Most sequels aren’t better than (or even as good as) the first of something, I agree. But re-inventions very well might be. For instance, the Christopher Nolan Batman movies are better the two by Tim Burton, and if you don’t like the reboot of the Star Trek movies better than the first ones with Shatner as Kirk, then I don’t know. Anyway, if you checked out my exercise on list poems a while back, then I hope you think of this one (well, two) as a re-invention rather than a sequel.

In the interest of space, I’m not going to include the text of my example, just a link to the audio. It demonstrates an offshoot possibility and is arguably as valid a “formal poem” as, say, the sonnet or sestina. How come? Because this kind of list, the Lost-and-Found Bulletin, is pretty boilerplate and rule-bound (or at least expectation-bound). However, unlike sestinas, everyone’s already familiar with this form. Meaning, you can capture the attention of a bigger crowd, or at least I think so.

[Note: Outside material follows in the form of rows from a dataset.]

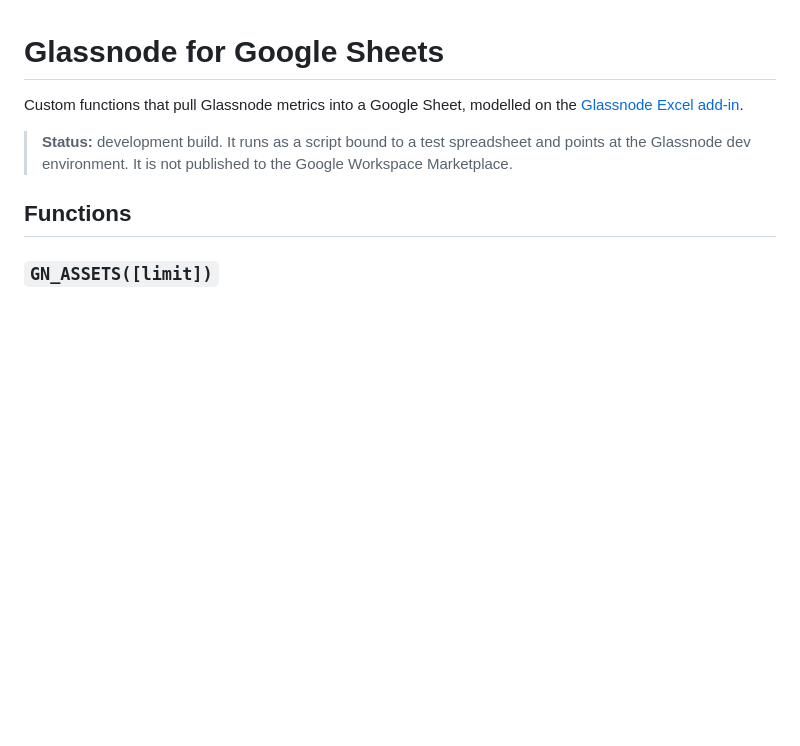
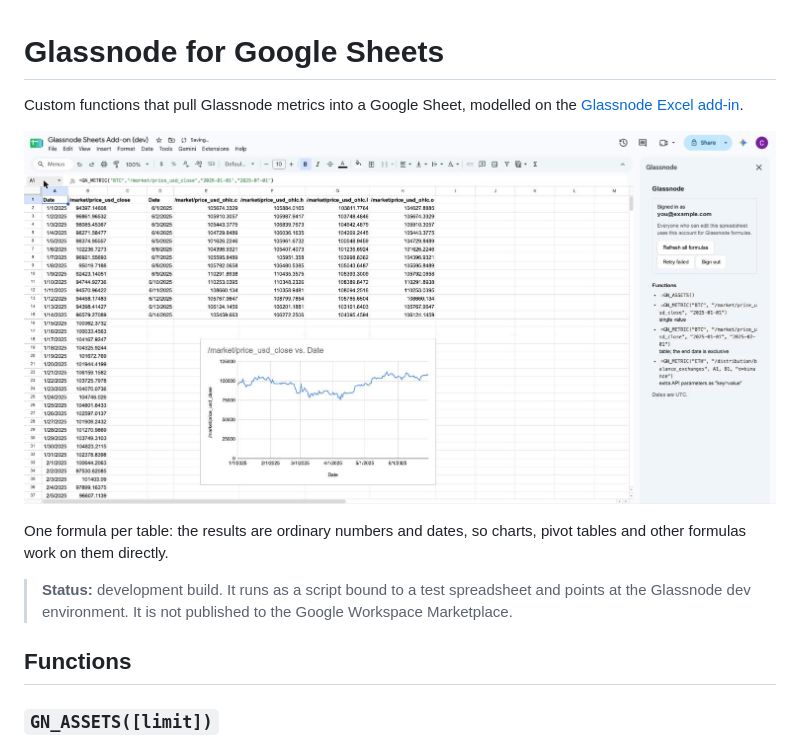
Before and after one commit to CanKattwinkel/glassnode-google-sheets, a Markdown page: README.md, the part around one of its changes. Drawn GitHub-style; pictures changed too: docs/images/overview.png (added); blank space fills up the shorter version.

Commit message:
Add screenshots to the README
An overview of the add-on in use, a multi-field metric table, and the
signed-in sidebar. The account shown in the sidebar is replaced with a
placeholder address.

Co-Authored-By: Claude Fable 5.2 <noreply@anthropic.com>

```diff
--- a/README.md
+++ b/README.md
@@ -2,6 +2,11 @@
 
 Custom functions that pull Glassnode metrics into a Google Sheet, modelled on
 the [Glassnode Excel add-in](https://github.com/glassnode/glassnode-excel).
+
+![A Google Sheet with a daily BTC price table, an OHLC table, a price chart built from the data, and the Glassnode sidebar](docs/images/overview.png)
+
+One formula per table: the results are ordinary numbers and dates, so charts,
+pivot tables and other formulas work on them directly.
 
 > **Status:** development build. It runs as a script bound to a test
 > spreadsheet and points at the Glassnode dev environment. It is not published
```
Also changed, not shown: other parts of README.md (+4 -0 lines), docs/images/multi-field.png (added), docs/images/sidebar.png (added).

Go ahead and give my example a listen and see what I mean:

“A Million-and-One Things Missing, Plus a Couple Items Found”


I had a good time doing that, and I liked (since I was inside a kind of expected tone and language shell anyway) getting to use bureaucratese to point out the Absurdism of bureaucracy. And I shouldn’t be the only one having fun by expanding what “formal” can mean.

The other offshoot of the list poem I want to suggest involves stacking up a social problem in the form of an equation. If you give this a shot, you’ll 1) seem more objective; it’ll blunt your subjective edges and seem less like you’re getting up in people’s faces, and 2) you’ll already have organization and momentum since the catalog form has those structural advantages already built right in.

Here’s what I mean:

21st-Century Math Exam

A woman goes into debt to be a 5th-grade teacher,

x    amortization schedules mean that someone taught bankers their math,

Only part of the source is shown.